(Content revision data)
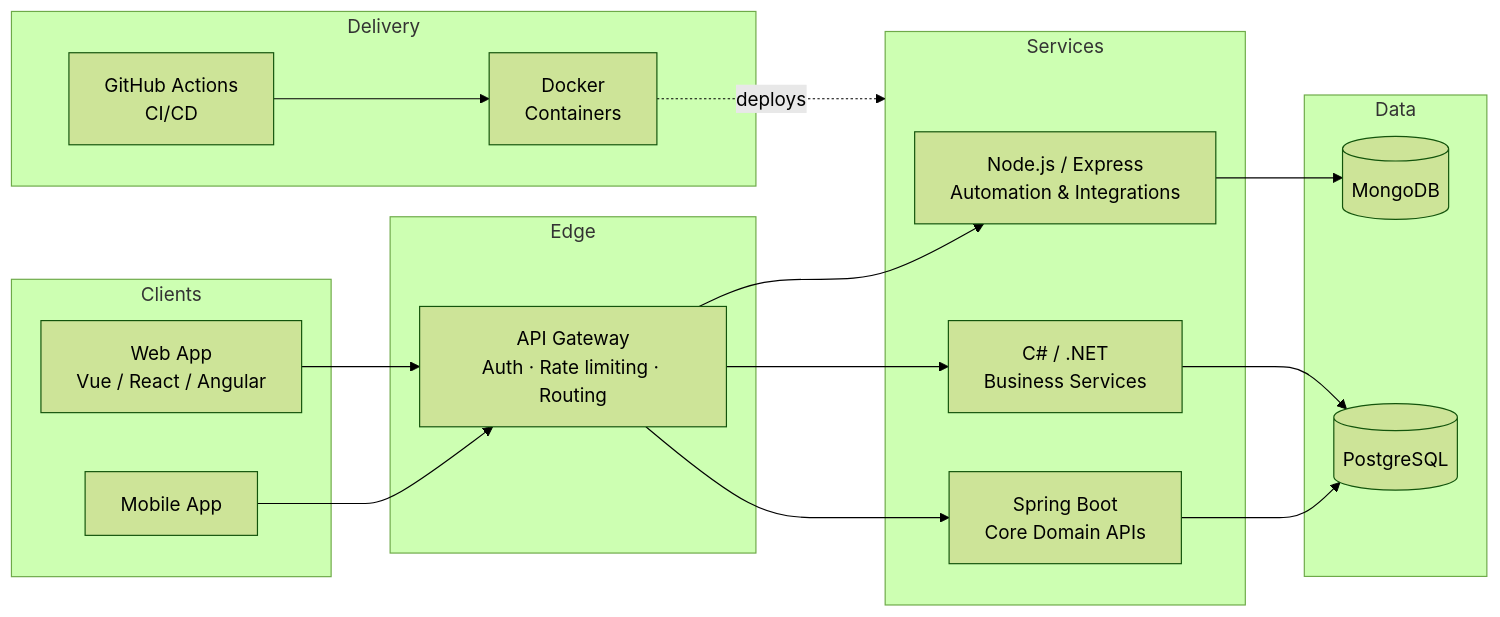
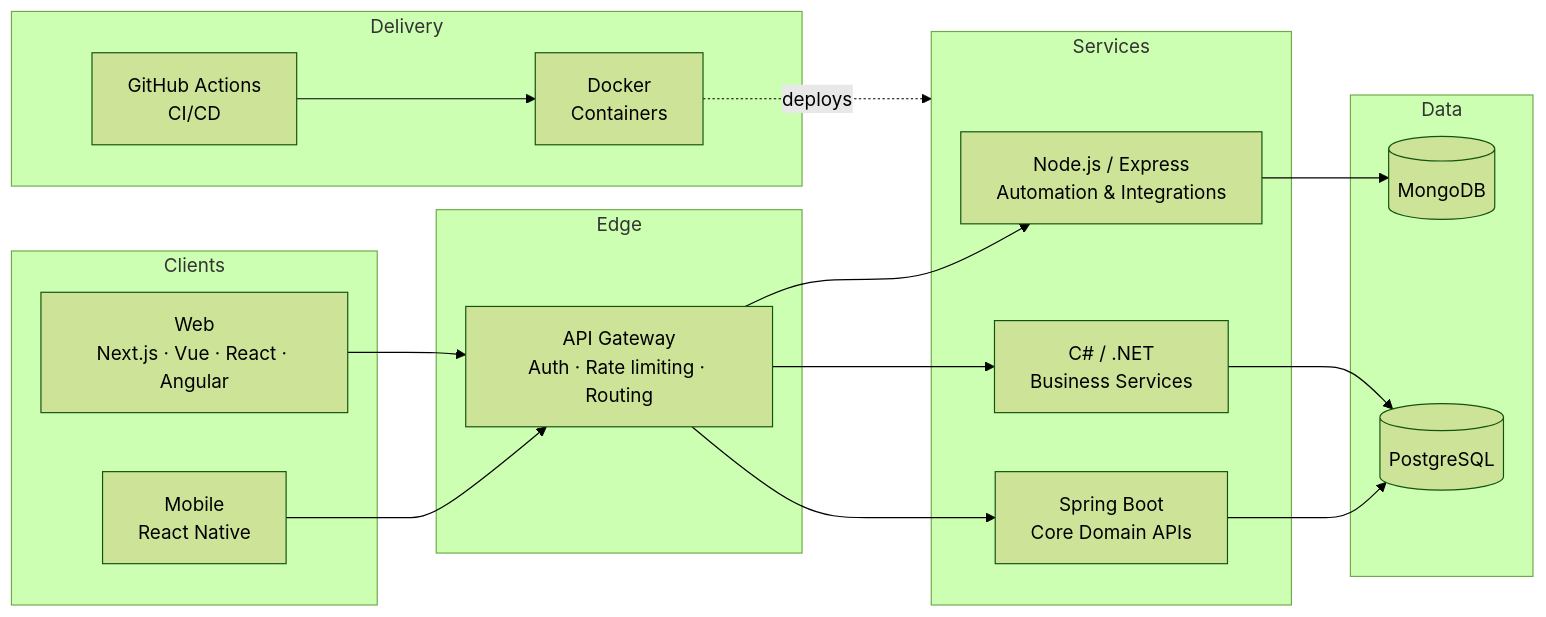
One commit to mercygitco-art/mercygitco-art changed the first of 2 diagrams in README.md. Above: the diagram before and after it, drawn with Mermaid (forest theme). The commit also changed other lines of this file, not shown here.

````diff
--- a/README.md
+++ b/README.md
@@ -67,36 +69,36 @@
 ```mermaid
 flowchart LR
     subgraph Clients
-        W[Web App<br/>Vue / React / Angular]
-        M[Mobile App]
+        W[Web<br/>Next.js · Vue · React · Angular]
+        M[Mobile<br/>React Native]
     end
 
     subgraph Edge
         G[API Gateway<br/>Auth · Rate limiting · Routing]
     end
 
     subgraph Services
         N[Node.js / Express<br/>Automation & Integrations]
         D[C# / .NET<br/>Business Services]
         S[Spring Boot<br/>Core Domain APIs]
     end
 
     subgraph Data
         MDB[(MongoDB)]
         PG[(PostgreSQL)]
     end
 
     subgraph Delivery
         GH[GitHub Actions<br/>CI/CD] --> DK[Docker<br/>Containers]
     end
 
     W --> G
     M --> G
     G --> N
     G --> D
     G --> S
     N --> MDB
     D --> PG
     S --> PG
     DK -. deploys .-> Services
 ```
````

▶ [Aim of the exercise] Would you please return all lines of the data that include the word "subgraph"?

▶ [Answer space]
     subgraph Clients
     subgraph Edge
     subgraph Services
     subgraph Data
     subgraph Delivery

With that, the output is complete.